* _EXERCISE_:
Go through the records below and return each line that has "Lake" in it.

* _EXTRACTED ENTRIES_:
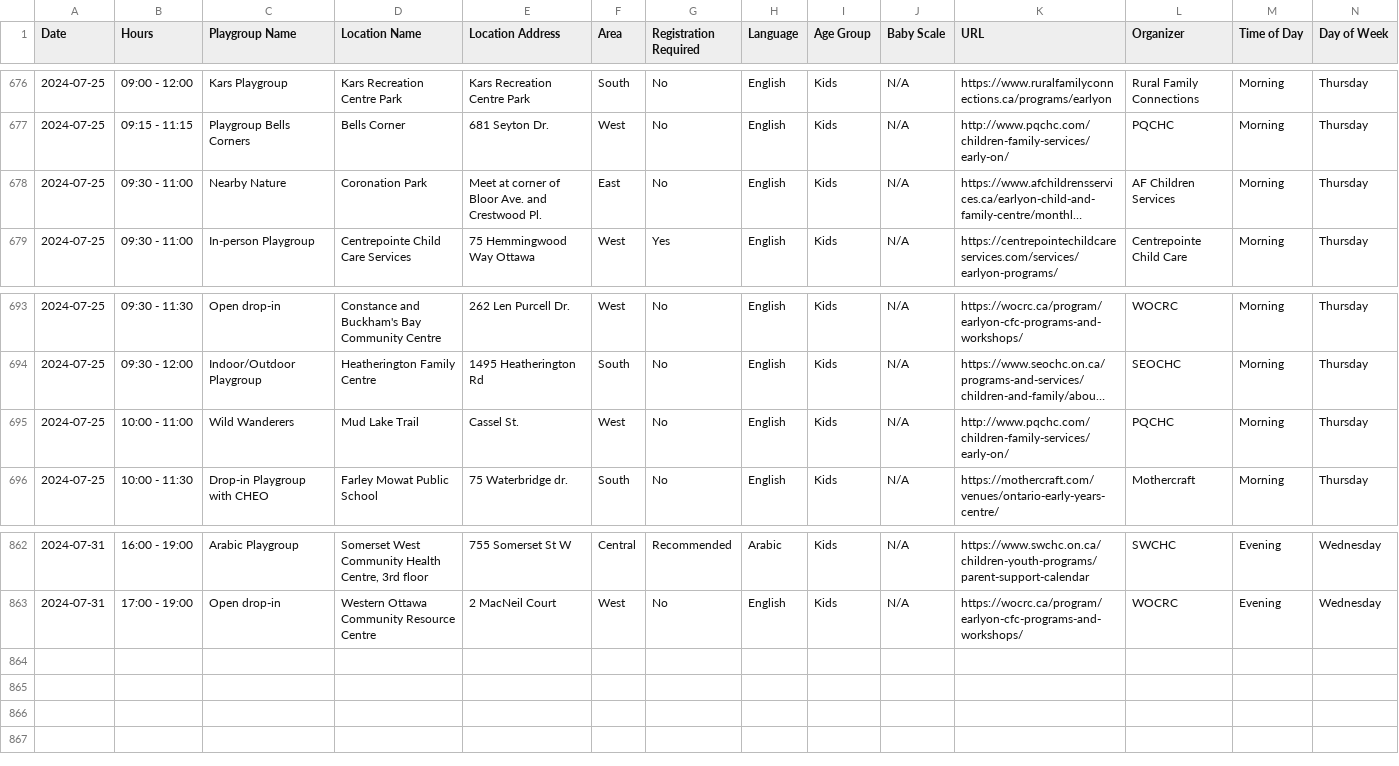
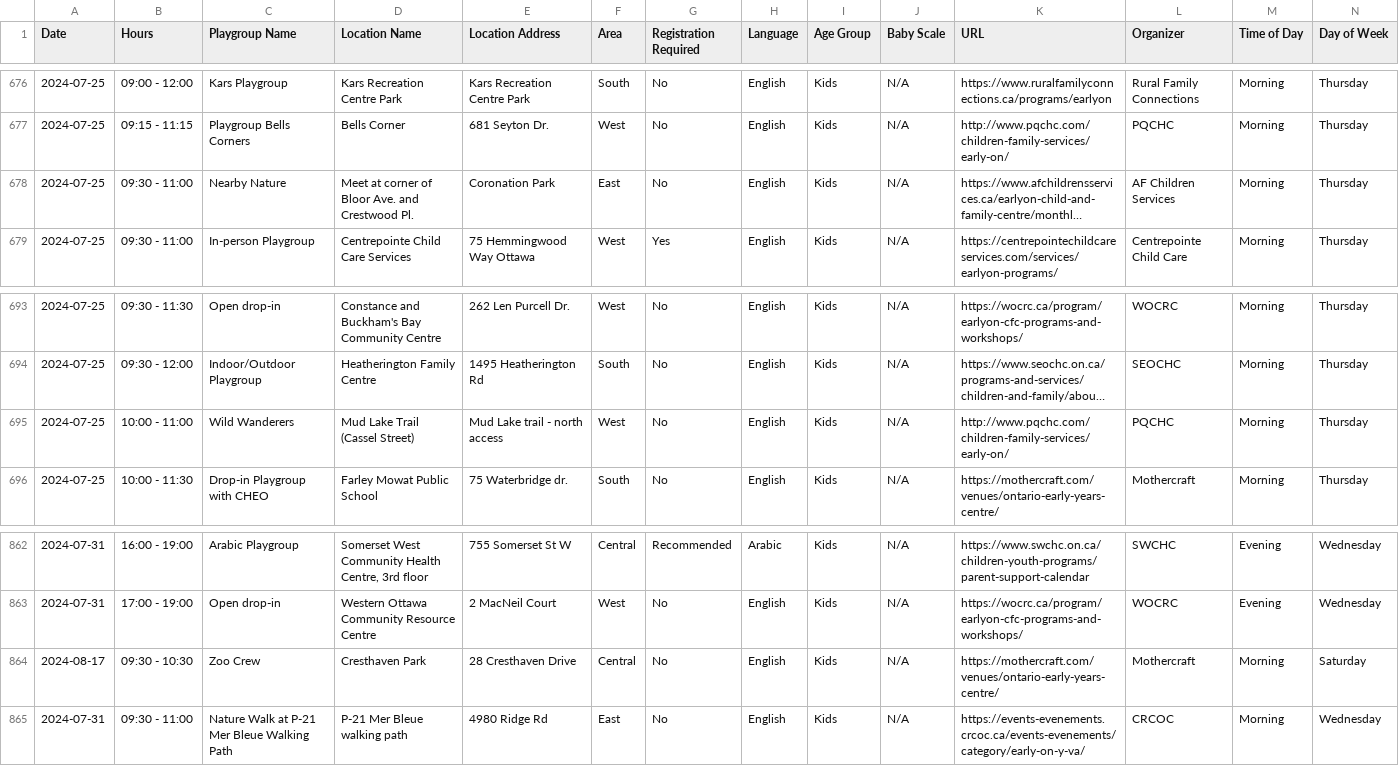
Before and after one commit to claudielarouche/claudielarouche, a CSV file: earlyON/data.csv, drawn as a sheet; only a part is shown, gaps mark what is left out; long unchanged cells end in …; the diff names each change by its address in the sheet, - before the commit and + after, or states it on an @@ line.

Commit message:
Update data.csv

```diff
--- a/earlyON/data.csv
+++ b/earlyON/data.csv
-D678 (Location Name): Coronation Park
+D678 (Location Name): Meet at corner of Bloor Ave. and Crestwood Pl.
-E678 (Location Address): Meet at corner of Bloor Ave. and Crestwood Pl.
+E678 (Location Address): Coronation Park
-D695 (Location Name): Mud Lake Trail
+D695 (Location Name): Mud Lake Trail (Cassel Street)
-E695 (Location Address): Cassel St.
+E695 (Location Address): Mud Lake trail - north access
+row 864: 2024-08-17 | 09:30 - 10:30 | Zoo Crew | Cresthaven Park | 28 Cresthaven Drive | Central | No | English | Kids | N/A | https://mothercraft.com/venues/ontario-early-years-centre/ | Mothercraft | Morning | Saturday
+row 865: 2024-07-31 | 09:30 - 11:00 | Nature Walk at P-21 Mer Bleue Walking Path | P-21 Mer Bleue walking path | 4980 Ridge Rd | East | No | English | Kids | N/A | https://events-evenements.crcoc.ca/events-evenements/category/early-on-y-va/ | CRCOC | Morning | Wednesday
```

* _ANSWER TO THIS EXERCISE_:
-D695 (Location Name): Mud Lake Trail
+D695 (Location Name): Mud Lake Trail (Cassel Street)
+E695 (Location Address): Mud Lake trail - north access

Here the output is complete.